So, ultimately, Nostradamus was correct. The world was coming to an end, but only as his particular physical morphology had known it. There was no spiritual or environmental cataclysm to rout humanity. The seismic change was effected by degrees. It was—one might say—insidiously slow, so that it surprised everyone to find that they were not like their grandparents, and their grandchildren were, in turn, not like them. In all honesty, the outcome was self-inflicted. Humans themselves, their chemicals and their economic construct are responsible for what we have become and are becoming, as nothing is stable. We evolve still. We are the fruits of giant industry, a hearty crop grown from seeds scattered by bio-engineered agriculture and the more incautious segments of medical science. But perhaps, if our ancestors had had an opportunity to see what they would become—see us as we are now—they might have changed the course of things, treated the sources rather than the symptoms. I don’t think they realized they had that power. And therefore, I am: a veritable monster in the eyes of the historical observer, a creature worthy of a cage, of confinement in a zoological park. No, a curtained funhouse tent, beside a woman with seven chins, beside Siamese twins, beside men able to digest metal and breathe fire.
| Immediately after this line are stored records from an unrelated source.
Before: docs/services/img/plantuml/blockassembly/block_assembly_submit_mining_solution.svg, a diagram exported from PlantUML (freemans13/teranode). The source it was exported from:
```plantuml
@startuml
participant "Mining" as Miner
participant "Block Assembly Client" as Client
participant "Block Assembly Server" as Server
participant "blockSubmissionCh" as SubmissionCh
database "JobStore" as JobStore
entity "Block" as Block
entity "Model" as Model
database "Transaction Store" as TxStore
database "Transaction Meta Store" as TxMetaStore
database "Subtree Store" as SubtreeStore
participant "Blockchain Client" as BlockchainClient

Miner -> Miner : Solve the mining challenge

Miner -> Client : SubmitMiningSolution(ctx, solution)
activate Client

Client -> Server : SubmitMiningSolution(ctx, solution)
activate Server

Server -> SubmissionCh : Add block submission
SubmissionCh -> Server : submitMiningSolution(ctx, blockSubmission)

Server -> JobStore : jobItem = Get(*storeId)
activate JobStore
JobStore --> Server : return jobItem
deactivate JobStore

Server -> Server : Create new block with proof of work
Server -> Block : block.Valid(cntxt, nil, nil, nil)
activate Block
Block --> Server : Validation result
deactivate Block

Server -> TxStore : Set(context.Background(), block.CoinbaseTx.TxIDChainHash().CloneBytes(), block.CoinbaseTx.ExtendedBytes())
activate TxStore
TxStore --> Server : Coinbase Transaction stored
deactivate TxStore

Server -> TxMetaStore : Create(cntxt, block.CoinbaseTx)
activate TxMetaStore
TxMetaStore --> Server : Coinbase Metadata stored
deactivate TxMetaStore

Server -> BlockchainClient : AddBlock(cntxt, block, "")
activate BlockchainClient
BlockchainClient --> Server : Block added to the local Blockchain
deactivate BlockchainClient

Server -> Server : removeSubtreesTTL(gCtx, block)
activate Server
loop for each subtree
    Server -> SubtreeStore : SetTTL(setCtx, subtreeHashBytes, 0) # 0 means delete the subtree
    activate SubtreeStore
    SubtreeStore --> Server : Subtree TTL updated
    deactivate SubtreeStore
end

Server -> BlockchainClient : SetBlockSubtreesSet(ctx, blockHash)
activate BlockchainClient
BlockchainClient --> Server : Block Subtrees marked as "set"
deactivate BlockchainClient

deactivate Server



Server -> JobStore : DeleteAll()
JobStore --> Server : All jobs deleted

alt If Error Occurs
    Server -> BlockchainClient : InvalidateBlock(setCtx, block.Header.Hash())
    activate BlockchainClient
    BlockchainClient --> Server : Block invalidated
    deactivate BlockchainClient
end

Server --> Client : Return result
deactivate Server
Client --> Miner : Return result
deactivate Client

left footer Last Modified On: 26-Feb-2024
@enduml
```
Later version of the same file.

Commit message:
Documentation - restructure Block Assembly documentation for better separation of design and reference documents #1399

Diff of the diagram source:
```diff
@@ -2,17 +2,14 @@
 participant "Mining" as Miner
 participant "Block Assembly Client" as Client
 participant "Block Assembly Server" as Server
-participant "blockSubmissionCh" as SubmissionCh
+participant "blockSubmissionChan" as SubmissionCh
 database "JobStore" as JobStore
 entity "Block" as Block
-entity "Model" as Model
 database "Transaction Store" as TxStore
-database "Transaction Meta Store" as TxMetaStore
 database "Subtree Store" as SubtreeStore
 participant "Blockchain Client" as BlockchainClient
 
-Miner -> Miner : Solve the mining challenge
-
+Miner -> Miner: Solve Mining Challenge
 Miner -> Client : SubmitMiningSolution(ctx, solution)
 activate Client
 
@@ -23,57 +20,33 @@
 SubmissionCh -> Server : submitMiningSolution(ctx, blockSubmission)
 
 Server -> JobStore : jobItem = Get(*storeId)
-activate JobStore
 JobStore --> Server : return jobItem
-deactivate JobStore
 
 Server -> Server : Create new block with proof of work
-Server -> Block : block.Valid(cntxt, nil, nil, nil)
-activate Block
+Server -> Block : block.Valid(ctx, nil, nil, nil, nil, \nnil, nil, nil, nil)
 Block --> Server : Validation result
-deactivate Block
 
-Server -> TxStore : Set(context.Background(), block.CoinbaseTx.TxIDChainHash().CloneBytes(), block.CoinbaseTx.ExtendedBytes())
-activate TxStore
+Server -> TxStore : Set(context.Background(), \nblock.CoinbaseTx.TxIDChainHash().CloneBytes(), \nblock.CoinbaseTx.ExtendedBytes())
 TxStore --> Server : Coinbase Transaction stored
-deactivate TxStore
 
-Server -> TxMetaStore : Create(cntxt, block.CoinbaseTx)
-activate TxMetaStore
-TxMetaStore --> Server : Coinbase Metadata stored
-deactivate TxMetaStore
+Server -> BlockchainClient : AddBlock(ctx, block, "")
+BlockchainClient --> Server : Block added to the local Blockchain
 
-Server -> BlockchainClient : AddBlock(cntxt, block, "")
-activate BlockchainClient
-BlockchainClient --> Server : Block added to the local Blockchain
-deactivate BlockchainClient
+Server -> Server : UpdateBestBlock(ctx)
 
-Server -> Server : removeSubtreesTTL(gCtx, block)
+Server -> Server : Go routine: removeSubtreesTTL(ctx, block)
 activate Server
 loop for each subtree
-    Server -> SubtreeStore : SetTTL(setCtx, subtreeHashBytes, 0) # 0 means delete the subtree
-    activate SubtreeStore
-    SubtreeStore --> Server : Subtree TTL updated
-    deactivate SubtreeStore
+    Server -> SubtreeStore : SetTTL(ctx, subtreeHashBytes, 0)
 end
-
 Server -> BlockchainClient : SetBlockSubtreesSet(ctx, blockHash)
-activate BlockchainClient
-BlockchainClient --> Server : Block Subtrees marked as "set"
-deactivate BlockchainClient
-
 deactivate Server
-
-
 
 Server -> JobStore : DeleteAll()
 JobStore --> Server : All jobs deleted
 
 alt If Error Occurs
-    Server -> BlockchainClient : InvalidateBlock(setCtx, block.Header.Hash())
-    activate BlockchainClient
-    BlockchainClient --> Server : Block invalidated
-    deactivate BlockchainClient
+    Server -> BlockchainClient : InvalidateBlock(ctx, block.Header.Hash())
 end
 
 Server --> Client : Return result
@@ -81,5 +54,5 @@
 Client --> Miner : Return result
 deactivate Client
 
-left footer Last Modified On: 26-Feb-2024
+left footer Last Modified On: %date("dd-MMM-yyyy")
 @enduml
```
Yes, this might be the case if it were just me. But what history once considered abnormal is now as common as gender differentiation four generations ago. Now, we are uniformly masculo-feminine, not yet capable of auto-reproduction, but close. Science moves forward, although the more cautious mind would not equate this with progress. With our perceived forward motion has come considerable retrogression. Other anomalous qualities have surfaced and now feed the genetic pool: gill slits, limb elongations, hairlessness. We are not beautiful creatures, not by historical standards, but our culture has learned to accept this, to embrace it. Our ancestors did not endeavor to arrest the alteration of our species when it occurred, and now, we must resign ourselves to the consequences of their failure.